- How to Pair Kale Salad with Wine
- The Ultimate Wine Party Snack
- Salad Dressing Days
- 17 Wine Resolutions for 2017 from Top Sommeliers
- 9 of the Best Wine and Cheese Pairings Ever
- For Champagne, Skip the Flute
- 7 Top Sparkling Wines of 2014
- Pecan Pie in a Glass
- A Cookbook from Italy’s Most Dreamy Resort
In this week’s New York Times food section, Eric Asimov hands out a syllabus for his DIY at-home wine course. His first assignment, simply put, is to stop reading and start drinking: Buy a mixed case of whites and reds—whatever you fancy—then open one bottle every night with dinner and take copious notes. (As Ray Isle pointed out yesterday, a local, dependable wine shop is the perfect tutor.)
This curriculum will work wonders for anybody with an amazing sense-memory, a reputable wine shop down the street and the cash to buy $500 worth of wine each month. When I started learning about wine, I had none of these (and, sadly, I still don't). A sommelier I worked with at the time suggested this approach, which helped expose me to a lot of wine in a few short months. Think of it as more survey course than masters program:
1. Pick a region and grape you want to explore (Washington state Merlot, for example).
2. Invite a bunch of friends over and tell them to bring a bottle of Washington Merlot of their choosing. Some friends will bring cheap plonk, others will splurge-to-impress. Let them.

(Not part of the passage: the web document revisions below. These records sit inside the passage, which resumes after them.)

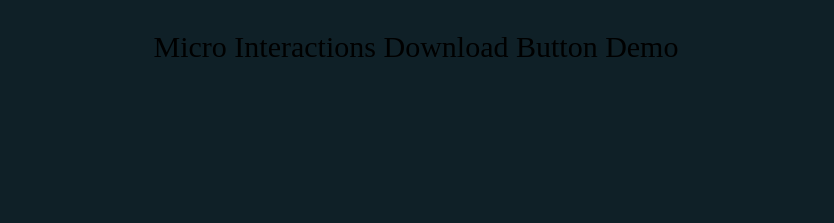
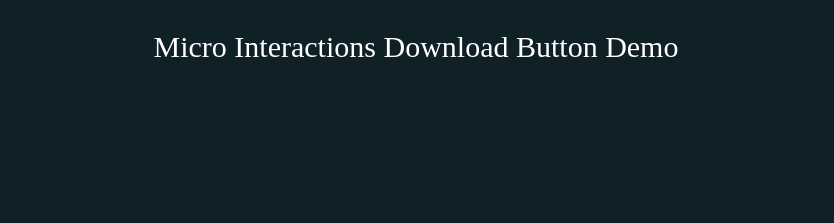
Before and after one commit to KIANCHONGYT/Pure-CSS-3D-Rotating-Image-Gallery-Demo, a plain HTML site: page index.html in a window 1280 px wide. Shown: the top 223 px of the page, without its empty margins (224-1058 px from the left). Drawn offline with Linux system fonts and the light colour scheme.

Commit message:
Add files via upload

```diff
--- a/index.html
+++ b/index.html
@@ -10,7 +10,7 @@
 </head>
 
 <body>
-	<p style="position: fixed; top: 0; width:100%; text-align: center; font-size:30px">Micro Interactions Download Button Demo</p>
+	<p style="position: fixed; top: 0; width:100%; text-align: center; font-size:30px; color:white">Micro Interactions Download Button Demo</p>
 	<div class="scope">
 		<span style="--i:1;"><img src="https://natalieshealthykitchen.com/wp-content/uploads/2020/06/featured-copyright-free-mages.jpg" alt="not found"></span>
   <span style="--i:2;"><img src="https://jennamolby.com/wp-content/uploads/2015/12/stock-snap.jpg" alt="not found"></span>
```
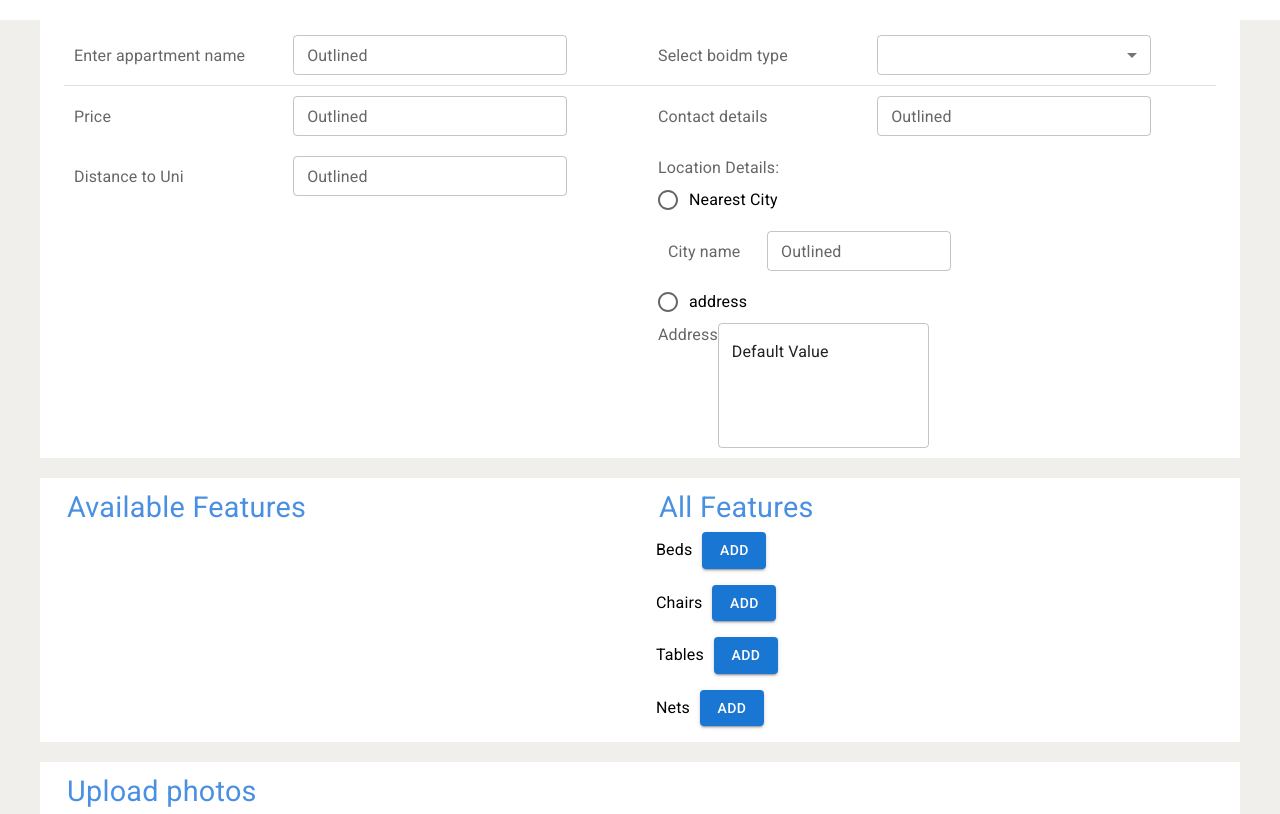
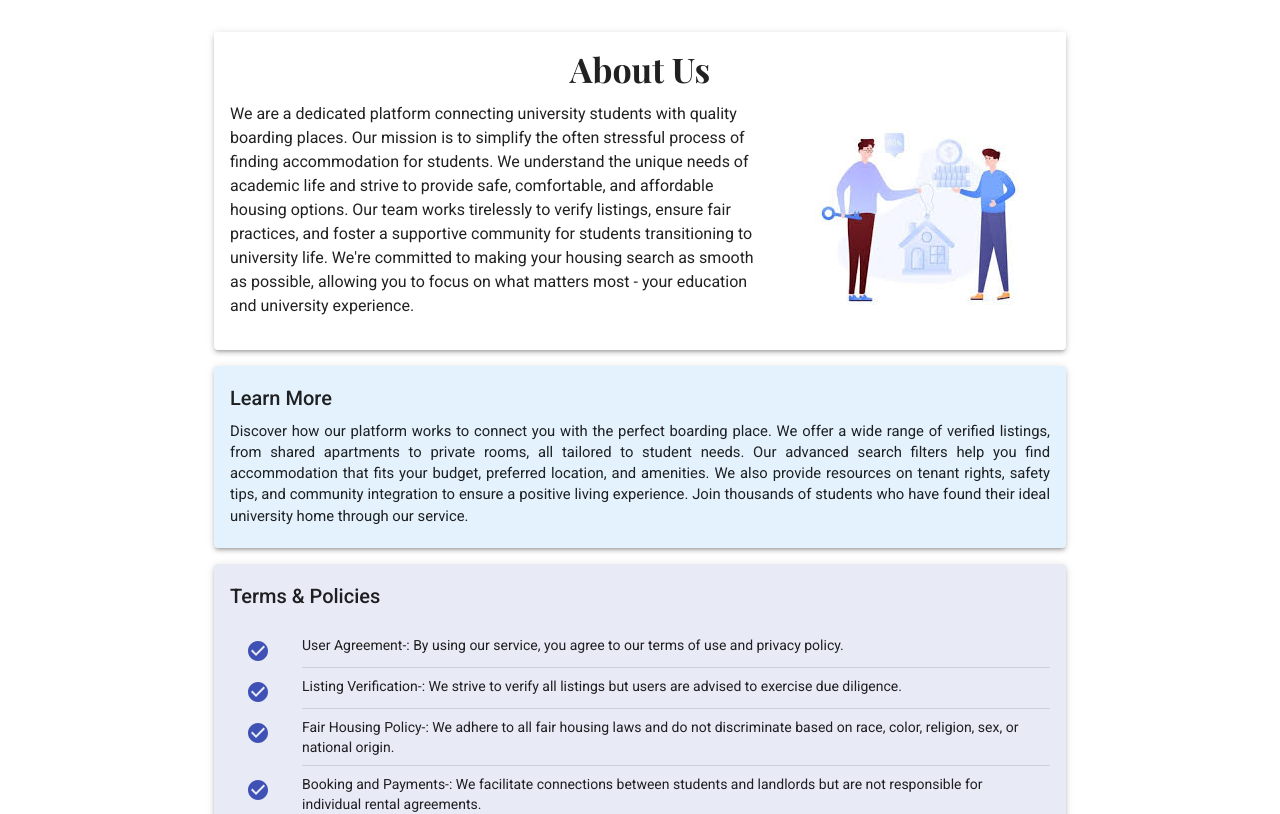
Before and after one commit to catherineambrad/RentManagement-springboot, a React (Create React App) app in the folder webapp-frontend/: page / in a window 1280 px wide. Shown: the top 814 px of the page. Built offline with nearby package versions, Linux system fonts and the light colour scheme; a web font is replaced by a local one.

Commit message:
apply my changes

```diff
--- a/webapp-frontend/src/App.js
+++ b/webapp-frontend/src/App.js
@@ -1,9 +1,9 @@
 import React from "react";
-import AddBodim from "./pages/AddBodim";
+import AboutUs from "./pages/AboutUs";
 
 const App = () => {
   return (
-     <AddBodim/>
+     <AboutUs/>
   );
 };
 
```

3. When your friends arrive, conceal the identity of their wines with paper bags or (clean) socks with the toes cut out. (I actually know somebody who does this.) Then number each of the wines at random. This is called a “single-blind” tasting. (“Double-blind” tastings involve sugar pills and electric shocks and aren’t very fun.)
4. Drink, pass, talk. Foster a shame-free, open-discussion environment, and compare your perceptions and opinions with the group’s. Take plenty of notes—or at least pretend to. As soon as everyone’s comfortable using their wine words, make up a few outrageous aromas and flavors and see which suckers agree with you (“high mesa dew” and “burnt gummy bears” have worked for me).
5. Unveil the bottles and drink again. Notice how quickly opinions change when you realize you liked the $6 bottle bearing a cute aardvark better before it was unmasked. Admit this to no one.
This is how many pros taste and evaluate wine (minus the socks), because it works: Sampling many wines of the same place and grape in one sitting helps you notice similarities and differences that would be harder to notice over months of drinking one bottle at a time. And you only have to buy one bottle a week.